◆ WHAT YOU NEED TO DO:
An exact repetition of the data is required; no picture should appear in it.
==========
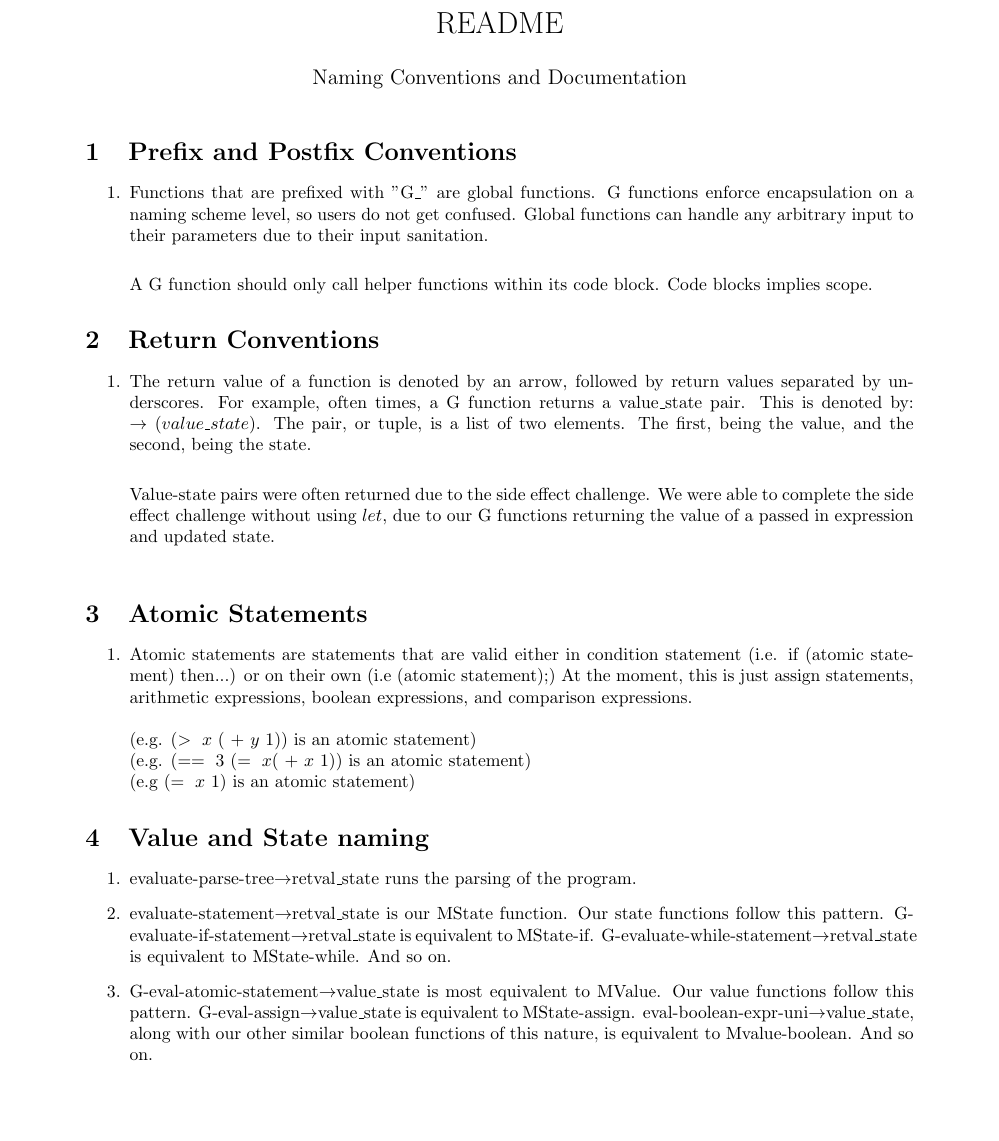
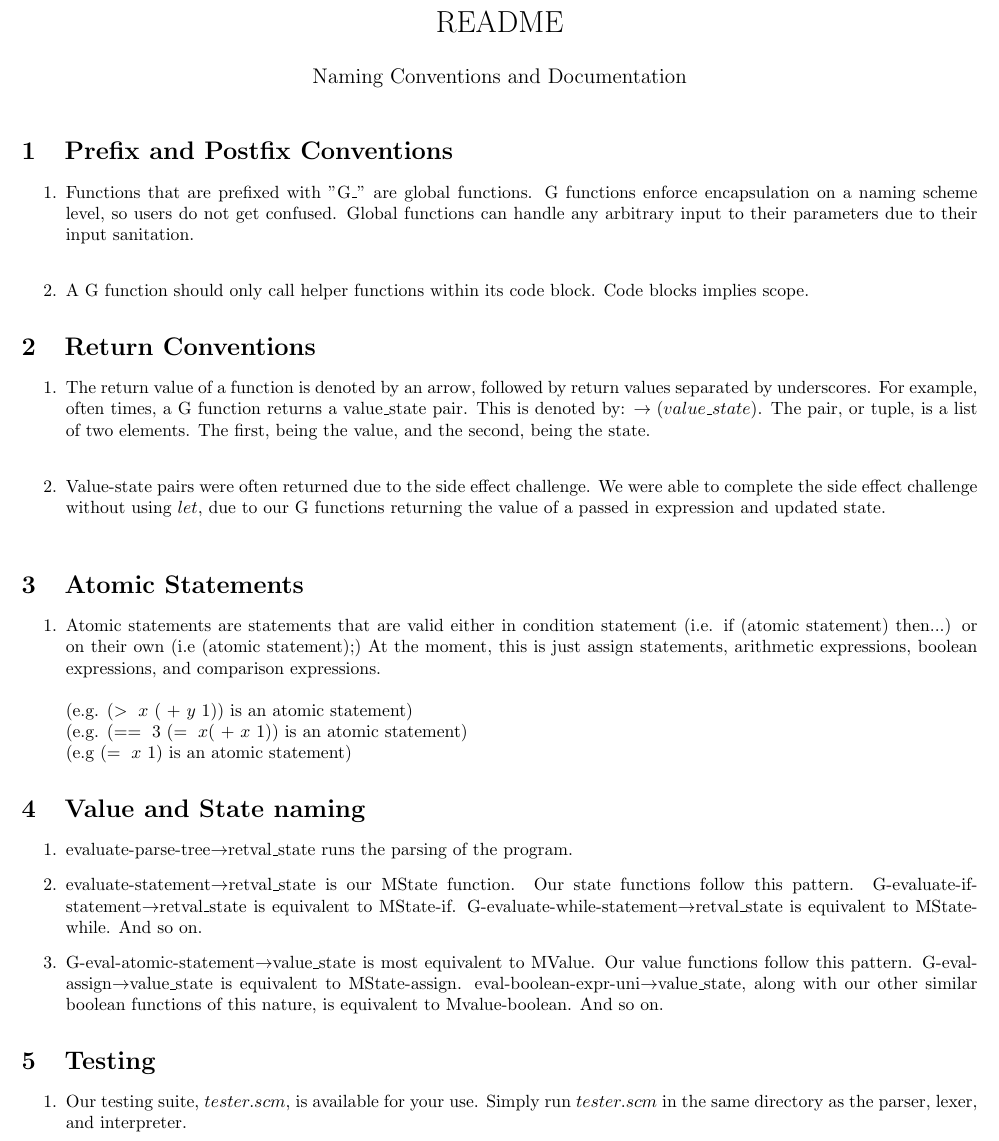
Before and after one commit to dbgrigsby/Java-ish-Interpreter, a LaTeX document (main.tex): part of the page, cut so that both start at the same text, the shorter picture padded with empty space. Compiled offline with pdfLaTeX.

Commit message:
Update readme

```diff
--- a/main.tex
+++ b/main.tex
@@ -1,6 +1,6 @@
 \documentclass{article}
 \usepackage[utf8]{inputenc}
-\usepackage[margin=1in]{geometry}
+\usepackage[margin=.5in]{geometry}
 
 \title{README}
 \author{Naming Conventions and Documentation }
@@ -16,15 +16,15 @@
 \begin{enumerate}
     \item Functions that are prefixed with "G\_" are global functions. G functions enforce encapsulation on a naming scheme level, so users do not get confused. Global functions can handle any arbitrary input to their parameters due to their input sanitation. \\
 
-    A G function should only call helper functions within its code block. Code blocks implies scope.
+   \item  A G function should only call helper functions within its code block. Code blocks implies scope.
+\end{enumerate}
 
-\end{enumerate}
 
 \section{Return Conventions}
 \begin{enumerate}
 \item The return value of a function is denoted by an arrow, followed by return values separated by underscores. For example, often times, a G function returns a value\_state pair. This is denoted by: $\rightarrow (value\_state)$. The pair, or tuple, is a list of two elements. The first, being the value, and the second, being the state. \\
 
-Value-state pairs were often returned due to the side effect challenge. We were able to complete the side effect challenge without using $let$, due to our G functions returning the value of a passed in expression and updated state. \\
+\item Value-state pairs were often returned due to the side effect challenge. We were able to complete the side effect challenge without using $let$, due to our G functions returning the value of a passed in expression and updated state. \\
 \end{enumerate}
 
 \section{Atomic Statements}
@@ -44,6 +44,11 @@ Value-state pairs were often returned due to the side effect challenge. We were
     \item G-eval-atomic-statement$\rightarrow$value\_state is most equivalent to MValue. Our value functions follow this pattern. G-eval-assign$\rightarrow$value\_state is equivalent to MState-assign. eval-boolean-expr-uni$\rightarrow$value\_state, along with our other similar boolean functions of this nature, is equivalent to Mvalue-boolean. And so on.
 \end{enumerate}
 
+\section{Testing}
+\begin{enumerate}
+\item Our testing suite, $tester.scm$, is available for your use. Simply run $tester.scm$ in the same directory as the parser, lexer, and interpreter.
+\end{enumerate}
+
 
 
 
```
Also changed, not shown: README__Naming_Conventions_and_Documentation.pdf (added), README__Naming_Conventions_and_Documentation_.pdf (deleted).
==========
◆ TASK RESULT:
Before and after one commit to dbgrigsby/Java-ish-Interpreter, a LaTeX document (main.tex): part of the page, cut so that both start at the same text, the shorter picture padded with empty space. Compiled offline with pdfLaTeX.

Commit message:
Update readme

```diff
--- a/main.tex
+++ b/main.tex
@@ -1,6 +1,6 @@
 \documentclass{article}
 \usepackage[utf8]{inputenc}
-\usepackage[margin=1in]{geometry}
+\usepackage[margin=.5in]{geometry}
 
 \title{README}
 \author{Naming Conventions and Documentation }
@@ -16,15 +16,15 @@
 \begin{enumerate}
     \item Functions that are prefixed with "G\_" are global functions. G functions enforce encapsulation on a naming scheme level, so users do not get confused. Global functions can handle any arbitrary input to their parameters due to their input sanitation. \\
 
-    A G function should only call helper functions within its code block. Code blocks implies scope.
+   \item  A G function should only call helper functions within its code block. Code blocks implies scope.
+\end{enumerate}
 
-\end{enumerate}
 
 \section{Return Conventions}
 \begin{enumerate}
 \item The return value of a function is denoted by an arrow, followed by return values separated by underscores. For example, often times, a G function returns a value\_state pair. This is denoted by: $\rightarrow (value\_state)$. The pair, or tuple, is a list of two elements. The first, being the value, and the second, being the state. \\
 
-Value-state pairs were often returned due to the side effect challenge. We were able to complete the side effect challenge without using $let$, due to our G functions returning the value of a passed in expression and updated state. \\
+\item Value-state pairs were often returned due to the side effect challenge. We were able to complete the side effect challenge without using $let$, due to our G functions returning the value of a passed in expression and updated state. \\
 \end{enumerate}
 
 \section{Atomic Statements}
@@ -44,6 +44,11 @@ Value-state pairs were often returned due to the side effect challenge. We were
     \item G-eval-atomic-statement$\rightarrow$value\_state is most equivalent to MValue. Our value functions follow this pattern. G-eval-assign$\rightarrow$value\_state is equivalent to MState-assign. eval-boolean-expr-uni$\rightarrow$value\_state, along with our other similar boolean functions of this nature, is equivalent to Mvalue-boolean. And so on.
 \end{enumerate}
 
+\section{Testing}
+\begin{enumerate}
+\item Our testing suite, $tester.scm$, is available for your use. Simply run $tester.scm$ in the same directory as the parser, lexer, and interpreter.
+\end{enumerate}
+
 
 
 
```
Also changed, not shown: README__Naming_Conventions_and_Documentation.pdf (added), README__Naming_Conventions_and_Documentation_.pdf (deleted).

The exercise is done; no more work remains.